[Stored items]
* * * * *
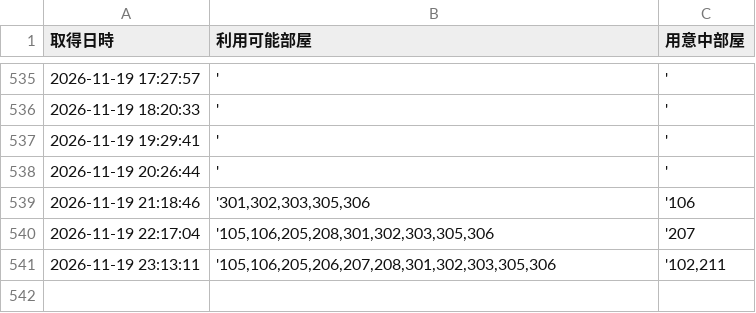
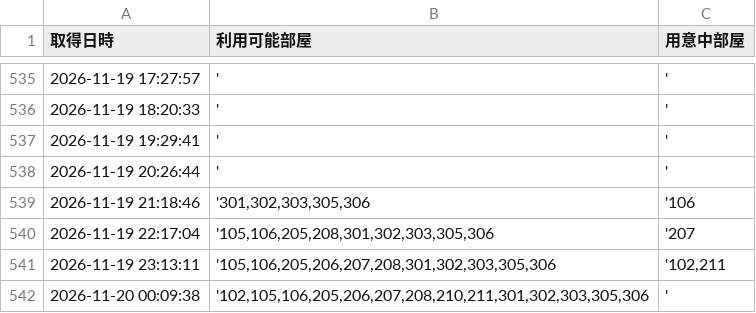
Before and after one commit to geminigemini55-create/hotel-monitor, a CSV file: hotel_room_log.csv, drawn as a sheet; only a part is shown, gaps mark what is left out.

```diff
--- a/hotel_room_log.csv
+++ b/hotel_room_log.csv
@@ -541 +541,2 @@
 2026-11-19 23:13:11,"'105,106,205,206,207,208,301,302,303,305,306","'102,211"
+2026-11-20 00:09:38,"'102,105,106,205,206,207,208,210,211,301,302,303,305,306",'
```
* * * * *
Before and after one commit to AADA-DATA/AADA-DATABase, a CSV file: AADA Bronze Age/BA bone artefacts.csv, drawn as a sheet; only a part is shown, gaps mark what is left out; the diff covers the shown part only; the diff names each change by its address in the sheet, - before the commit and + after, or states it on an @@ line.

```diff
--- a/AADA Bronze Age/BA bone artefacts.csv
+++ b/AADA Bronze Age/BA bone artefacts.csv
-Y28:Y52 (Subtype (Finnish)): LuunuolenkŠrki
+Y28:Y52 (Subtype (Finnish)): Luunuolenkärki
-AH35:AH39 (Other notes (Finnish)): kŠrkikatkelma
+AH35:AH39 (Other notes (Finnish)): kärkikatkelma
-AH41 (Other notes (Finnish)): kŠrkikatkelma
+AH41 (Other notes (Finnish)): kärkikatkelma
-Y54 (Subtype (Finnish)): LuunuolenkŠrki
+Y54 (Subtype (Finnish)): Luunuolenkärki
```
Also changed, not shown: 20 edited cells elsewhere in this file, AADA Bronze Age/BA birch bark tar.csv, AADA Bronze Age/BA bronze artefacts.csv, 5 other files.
* * * * *
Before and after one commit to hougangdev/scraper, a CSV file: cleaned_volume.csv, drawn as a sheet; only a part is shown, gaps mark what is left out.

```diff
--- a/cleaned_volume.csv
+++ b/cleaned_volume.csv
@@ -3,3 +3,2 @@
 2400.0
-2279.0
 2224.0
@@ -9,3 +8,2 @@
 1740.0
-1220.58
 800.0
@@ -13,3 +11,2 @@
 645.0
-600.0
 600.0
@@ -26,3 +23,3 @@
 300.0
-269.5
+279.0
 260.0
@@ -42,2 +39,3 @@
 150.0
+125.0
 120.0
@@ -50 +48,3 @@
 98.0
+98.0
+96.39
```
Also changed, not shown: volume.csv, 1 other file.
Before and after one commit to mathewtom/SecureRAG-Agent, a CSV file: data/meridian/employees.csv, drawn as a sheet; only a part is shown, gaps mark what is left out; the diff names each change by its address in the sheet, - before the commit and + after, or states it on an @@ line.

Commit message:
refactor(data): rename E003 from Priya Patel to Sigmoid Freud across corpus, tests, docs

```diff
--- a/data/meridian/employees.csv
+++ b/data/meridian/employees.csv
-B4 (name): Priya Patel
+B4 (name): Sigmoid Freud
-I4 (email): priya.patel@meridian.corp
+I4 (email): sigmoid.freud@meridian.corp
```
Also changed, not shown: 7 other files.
* * * * *
Exercise -> Work through the entries above and report the number of lines that include "files", with nothing else.

Answer section -> 2